When it comes to Business Intelligence and Analytics, people tend to think about big data, artificial intelligence, and data mining. This “silver bullet thinking” tends to be driven by much of the hype out there. The challenge is that none of it works without two key requirements:

  1. The data are accurate, reliable, complete and consistent with the proper relationships.
  2. The definitions for the data types, groups, cohorts, metrics, and benchmarks are clear and easily available throughout the organization – ideally in context of the associated dashboards, scorecards and reports.

PwC, in their “Top health industry issues of 2018” report, calls out that “An AI tool is only as good as the data it uses for decision-making. Companies should invest in finding, acquiring and creating good data, standardizing it and checking it for errors.”

Many healthcare organizations have a master patient/member index.  However, most do not have a practitioner master file or a single source or list of all of their physicians. Many a brave soul has had the experience of showing attributed data to a physician only to have it quickly picked apart.  Most physicians not only have great memories, but also have over a decade of formal training as scientists. Can healthcare organizations make decisions and changes without the support of our physicians and other clinical staff?

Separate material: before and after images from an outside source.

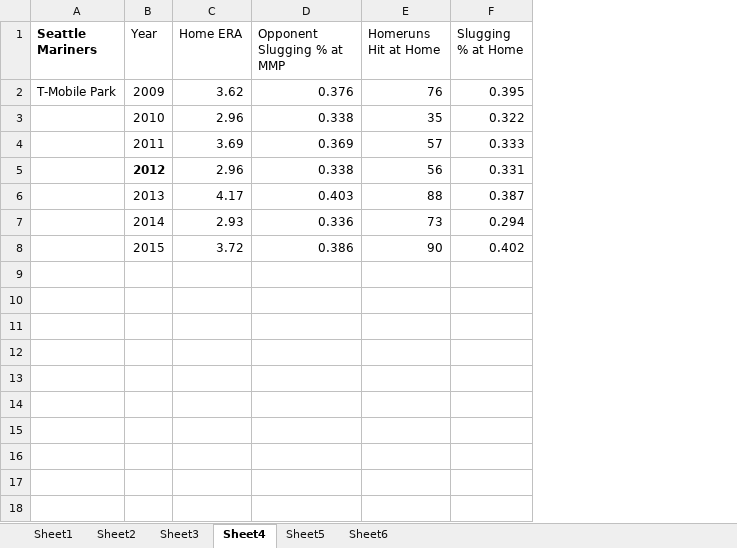
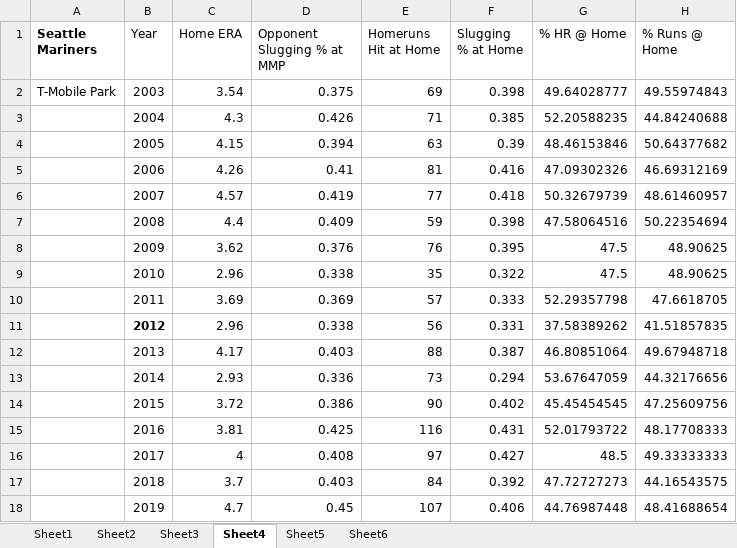
Before and after one commit to slashkari/bsa-research, an Excel workbook: bsa - metrics data.xlsx, sheet Sheet4, drawn as a sheet; values as stored, in another font and other column widths than the file's, no borders; charts and pictures not drawn; addresses are those after the commit; the diff names each change by its address in the sheet, - before the commit and + after, or states it on an @@ line.

```diff
--- a/bsa - metrics data.xlsx (sheet Sheet4)
+++ b/bsa - metrics data.xlsx (sheet Sheet4)
+column G (% HR @ Home), rows 8-14: 47.5 | 47.5 | 52.29357798 | 37.58389262 | 46.80851064 | 53.67647059 | 45.45454545
+column H (% Runs @ Home), rows 8-14: 48.90625 | 48.90625 | 47.6618705 | 41.51857835 | 49.67948718 | 44.32176656 | 47.25609756
+row 2: T-Mobile Park | 2003 | 3.54 | 0.375 | 69 | 0.398 | 49.64028777 | 49.55974843
+row 3:  | 2004 | 4.3 | 0.426 | 71 | 0.385 | 52.20588235 | 44.84240688
+row 4:  | 2005 | 4.15 | 0.394 | 63 | 0.39 | 48.46153846 | 50.64377682
+row 5:  | 2006 | 4.26 | 0.41 | 81 | 0.416 | 47.09302326 | 46.69312169
+row 6:  | 2007 | 4.57 | 0.419 | 77 | 0.418 | 50.32679739 | 48.61460957
+row 7:  | 2008 | 4.4 | 0.409 | 59 | 0.398 | 47.58064516 | 50.22354694
-A8 (Seattle Mariners): T-Mobile Park
+A8 (Seattle Mariners): (empty)
+row 15:  | 2016 | 3.81 | 0.425 | 116 | 0.431 | 52.01793722 | 48.17708333
+row 16:  | 2017 | 4 | 0.408 | 97 | 0.427 | 48.5 | 49.33333333
+row 17:  | 2018 | 3.7 | 0.403 | 84 | 0.392 | 47.72727273 | 44.16543575
+row 18:  | 2019 | 4.7 | 0.45 | 107 | 0.406 | 44.76987448 | 48.41688654
```
Also changed, not shown: sheet Sheet6, sheet Sheet5, sheet Sheet3, sheet Sheet1, sheet Sheet2, charts or pictures.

Almost all of us had the experience of being in a meeting where people have two or more answers to the same question, based on different, or even the same data.  If we want to become a data driven industry, isn’t it important that our data be correctly matched, merged, cleansed and mastered?

To find out, I’m leveraging my 20 years of experience working in large hospital systems and dozens of collaborative opportunities from HIMSS and HDAA in a 5 part blog series, which will cover:

  1. Analytics beyond the EHR
  2. Real life illustrations that define healthcare’s unique data challenges
  3. Data Governance – how to start, organize and build to sustain
  4. Leveraging governance to prioritize clinical and business objectives
  5. Enabling Technology – when to buy and when to build

Watch this space to find out more.